This is what I do, and what suits my subject matter, papers and presentation. YMMV and nearly all my images are full color natural history. In general, I have 3 formats in which prints are received by a client: framed and matted papers, papers trimmed to edge of prints without any framing, and gallery wrapped canvas.
Framed papers: I sign the print itself and the matte. The paper is signed in the margins that are not printed on and hidden by the mat when framed. This margin is typically ~2" of white space that I leave on the print and is behind the mat. This would only be seen by the customer if they removed the print from the frame. It just serves the purpose of keeping your brand on the print longer than if only signing the mat. For instance, if the customer decides to re-frame the print down the road, the print will still have my signature. Customer could trim off this margin and remove my claim to the photograph, but I understand that trade-off and believe this strikes the balance I prefer. On the mat, I sign bottom right with the year. Title of the image goes bottom left. I used to number my prints with an edition, but no longer do this.
Unframed papers: I deliver these in an archival sleeve, containing the trimmed print (no margins) and an unmounted archival quality matboard of the same size (only for rigidity). These prints I sign the back of the print with signiature and year bottom right.
Wrapped canvas: I sign the canvas bottom right with year. I don't include a title on canvases.
Choice of pens/markers/pencil, etc. is one I spent some time choosing. In all cases, I use ink that is archival certified. On papers and framed mats, I use Sakura Micron in black and the .01 size. On canvas, I will use the Sakura Micron or this Pilot pen in Silver if the background is too dark. Sometimes the silver is also not appropriate, in which case I'll use one of several archival white pens I have. Its tough to find a good white or silver pen that is archival, but here is one that is pigment based. The Sharpie Poster Marker in white is supposedly archival as well, but I haven't used it. Maybe the idea of a "Sharpie" is what's turning me off.

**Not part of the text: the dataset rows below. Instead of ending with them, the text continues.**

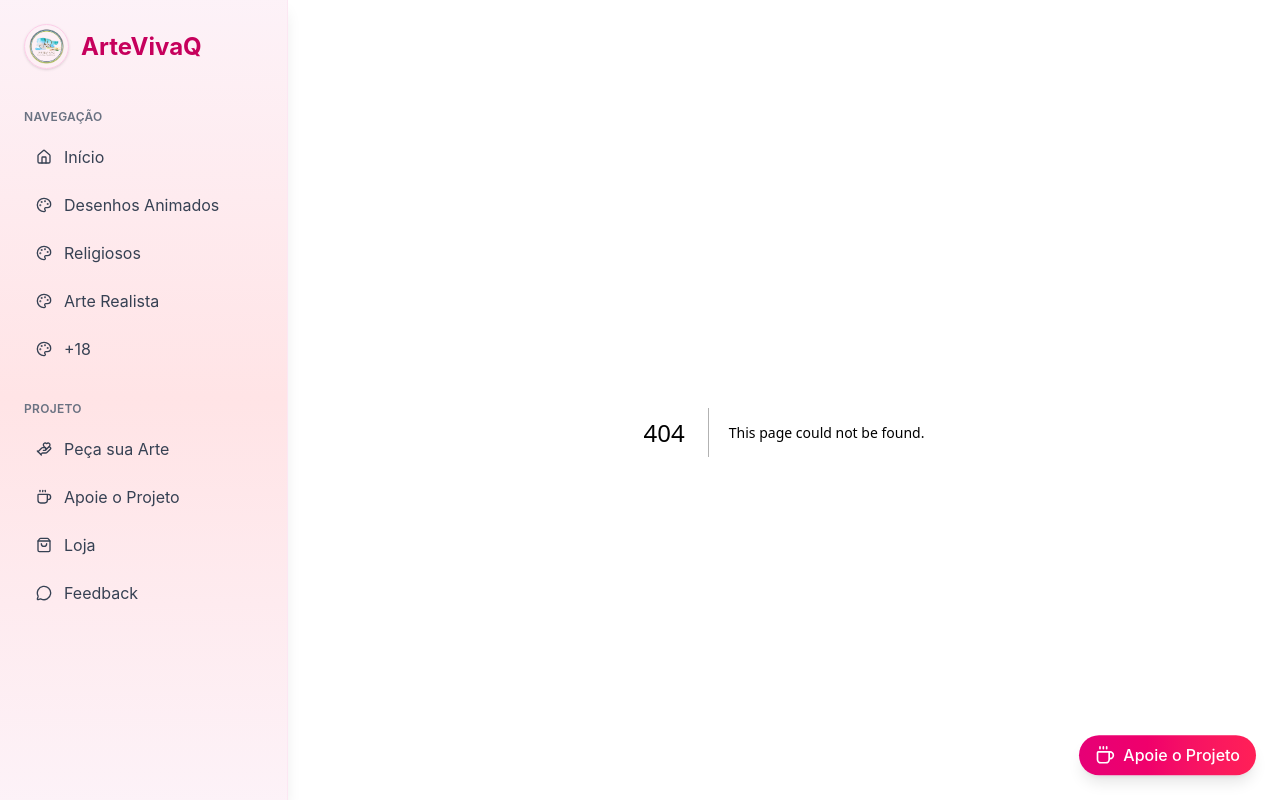
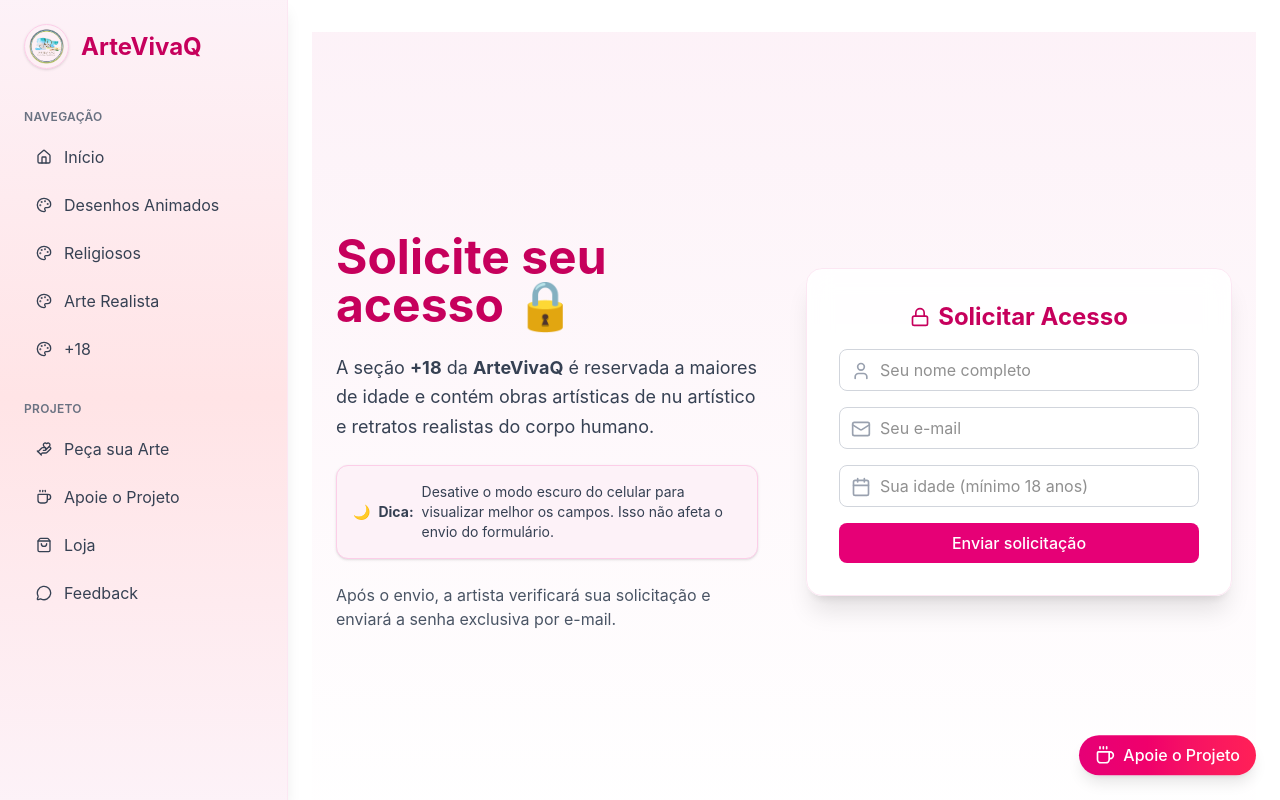
Before and after one commit to robsonalbuquerquedev/artevivaq, a Next.js app: page /adulto-solicitar-acesso in a window 1280 px wide. Before the commit this address had no page. Shown: the top 800 px of the page. Built offline with nearby package versions, Linux system fonts and the light colour scheme.

Commit message:
feat: adicionar rota adulto-solicitar-acesso

```diff
--- /dev/null
+++ b/src/app/adulto-solicitar-acesso/page.tsx
@@ -0,0 +1,150 @@
+"use client";
+
+import { useState } from "react";
+import { motion } from "framer-motion";
+import { Mail, User, Calendar, CheckCircle, XCircle, Lock } from "lucide-react";
+import Image from "next/image";
+
+export default function SolicitarAcessoAdulto() {
+    const [status, setStatus] = useState<"idle" | "success" | "error">("idle");
+
+    const handleSubmit = async (e: React.FormEvent<HTMLFormElement>) => {
+        e.preventDefault();
+        const form = e.currentTarget;
+        const formData = new FormData(form);
+        formData.append("rota", "solicitar-acesso-adulto");
+
+        const response = await fetch("https://formsubmit.co/ajax/4e955f7fefc407e2eded8c5f9cf357e3", {
+            method: "POST",
+            body: formData,
+        });
+
+        if (response.ok) {
+            setStatus("success");
+            form.reset();
+        } else {
+            setStatus("error");
+        }
+    };
+
+    return (
+        <main className="min-h-screen bg-gradient-to-b from-pink-50 to-white flex flex-col md:flex-row items-center justify-center gap-12 px-6 py-16 md:py-24">
+
+            {/* 💬 Texto lateral */}
+            <motion.div
+                initial={{ opacity: 0, x: -30 }}
+                animate={{ opacity: 1, x: 0 }}
+                transition={{ duration: 0.8 }}
+                className="md:w-1/2 text-center md:text-left"
+            >
+                <h1 className="text-4xl md:text-5xl font-bold text-pink-700 mb-6">
+                    Solicite seu acesso 🔒
+                </h1>
+                <p className="text-gray-700 text-lg mb-6 leading-relaxed">
+                    A seção <strong>+18</strong> da <strong>ArteVivaQ</strong> é reservada
+                    a maiores de idade e contém obras artísticas de nu artístico e retratos
+                    realistas do corpo humano.
+                </p>
+
+                <motion.div
+                    initial={{ opacity: 0 }}
+                    animate={{ opacity: 1 }}
+                    transition={{ delay: 0.5 }}
+                    className="bg-pink-50 border border-pink-200 text-sm text-gray-700 rounded-xl p-4 mb-6 shadow-sm inline-flex items-center gap-2"
+                >
+                    🌙 <strong>Dica:</strong> Desative o modo escuro do celular para
+                    visualizar melhor os campos. Isso não afeta o envio do formulário.
+                </motion.div>
+
+                <p className="text-gray-600">
+                    Após o envio, a artista verificará sua solicitação e enviará a senha
+                    exclusiva por e-mail.
+                </p>
+            </motion.div>
+
+            {/* 🧾 Formulário */}
+            <motion.div
+                initial={{ opacity: 0, x: 30 }}
+                animate={{ opacity: 1, x: 0 }}
+                transition={{ duration: 0.8 }}
+                className="md:w-1/2 w-full max-w-md bg-white/90 backdrop-blur-md border border-pink-100 shadow-xl rounded-2xl p-8"
+            >
+                <h2 className="text-2xl font-bold text-pink-700 mb-4 flex items-center justify-center gap-2">
+                    <Lock className="w-5 h-5" /> Solicitar Acesso
+                </h2>
+
+                <form onSubmit={handleSubmit} className="flex flex-col gap-4">
+                    {/* Nome */}
+                    <div className="relative">
+                        <User className="absolute left-3 top-3 text-gray-400 w-5 h-5" />
+                        <input
+                            type="text"
+                            name="nome"
+                            required
+                            placeholder="Seu nome completo"
+                            className="border border-gray-300 rounded-lg pl-10 pr-4 py-2 w-full focus:outline-none focus:ring-2 focus:ring-pink-400"
+                        />
+                    </div>
+
+                    {/* E-mail */}
+                    <div className="relative">
+                        <Mail className="absolute left-3 top-3 text-gray-400 w-5 h-5" />
+                        <input
+                            type="email"
+                            name="email"
+                            required
+                            placeholder="Seu e-mail"
+                            className="border border-gray-300 rounded-lg pl-10 pr-4 py-2 w-full focus:outline-none focus:ring-2 focus:ring-pink-400"
+                        />
+                    </div>
+
+                    {/* Idade */}
+                    <div className="relative">
+                        <Calendar className="absolute left-3 top-3 text-gray-400 w-5 h-5" />
+                        <input
+                            type="number"
+                            name="idade"
+                            min="18"
+                            required
+                            placeholder="Sua idade (mínimo 18 anos)"
+                            className="border border-gray-300 rounded-lg pl-10 pr-4 py-2 w-full focus:outline-none focus:ring-2 focus:ring-pink-400"
+                        />
+                    </div>
+
+                    {/* Botão */}
+                    <motion.button
+                        type="submit"
+                        whileHover={{ scale: 1.05 }}
+                        whileTap={{ scale: 0.95 }}
+                        className="bg-pink-600 text-white py-2 rounded-lg hover:bg-pink-700 transition font-medium cursor-pointer"
+                    >
+                        Enviar solicitação
+                    </motion.button>
+                </form>
+
+                {/* Mensagens de retorno */}
+                {status === "success" && (
+                    <motion.div
+                        initial={{ opacity: 0 }}
+                        animate={{ opacity: 1 }}
+                        className="mt-6 text-green-600 text-center flex items-center justify-center gap-2"
+                    >
+                        <CheckCircle className="w-5 h-5" />
+                        Solicitação enviada com sucesso!
+                        Aguarde o e-mail com a senha.
+                    </motion.div>
+                )}
+                {status === "error" && (
+                    <motion.div
+                        initial={{ opacity: 0 }}
+                        animate={{ opacity: 1 }}
+                        className="mt-6 text-red-600 text-center flex items-center justify-center gap-2"
+                    >
+                        <XCircle className="w-5 h-5" />
+                        Ocorreu um erro. Tente novamente.
+                    </motion.div>
+                )}
+            </motion.div>
+        </main>
+    );
+}
```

Lots of ways to do it, but this is what works for me. At times I have done less in the way of signing and actually received feedback from buyers that they wish the signature or other details were more prominent. Its all a balance I believe and there's no right answer. Its all a part of your work or art if you think of it that way. Its interesting to see the way others have adapted the process. I'd love to see some pics of examples if anyone has any. I'll try to come back and post some of mine.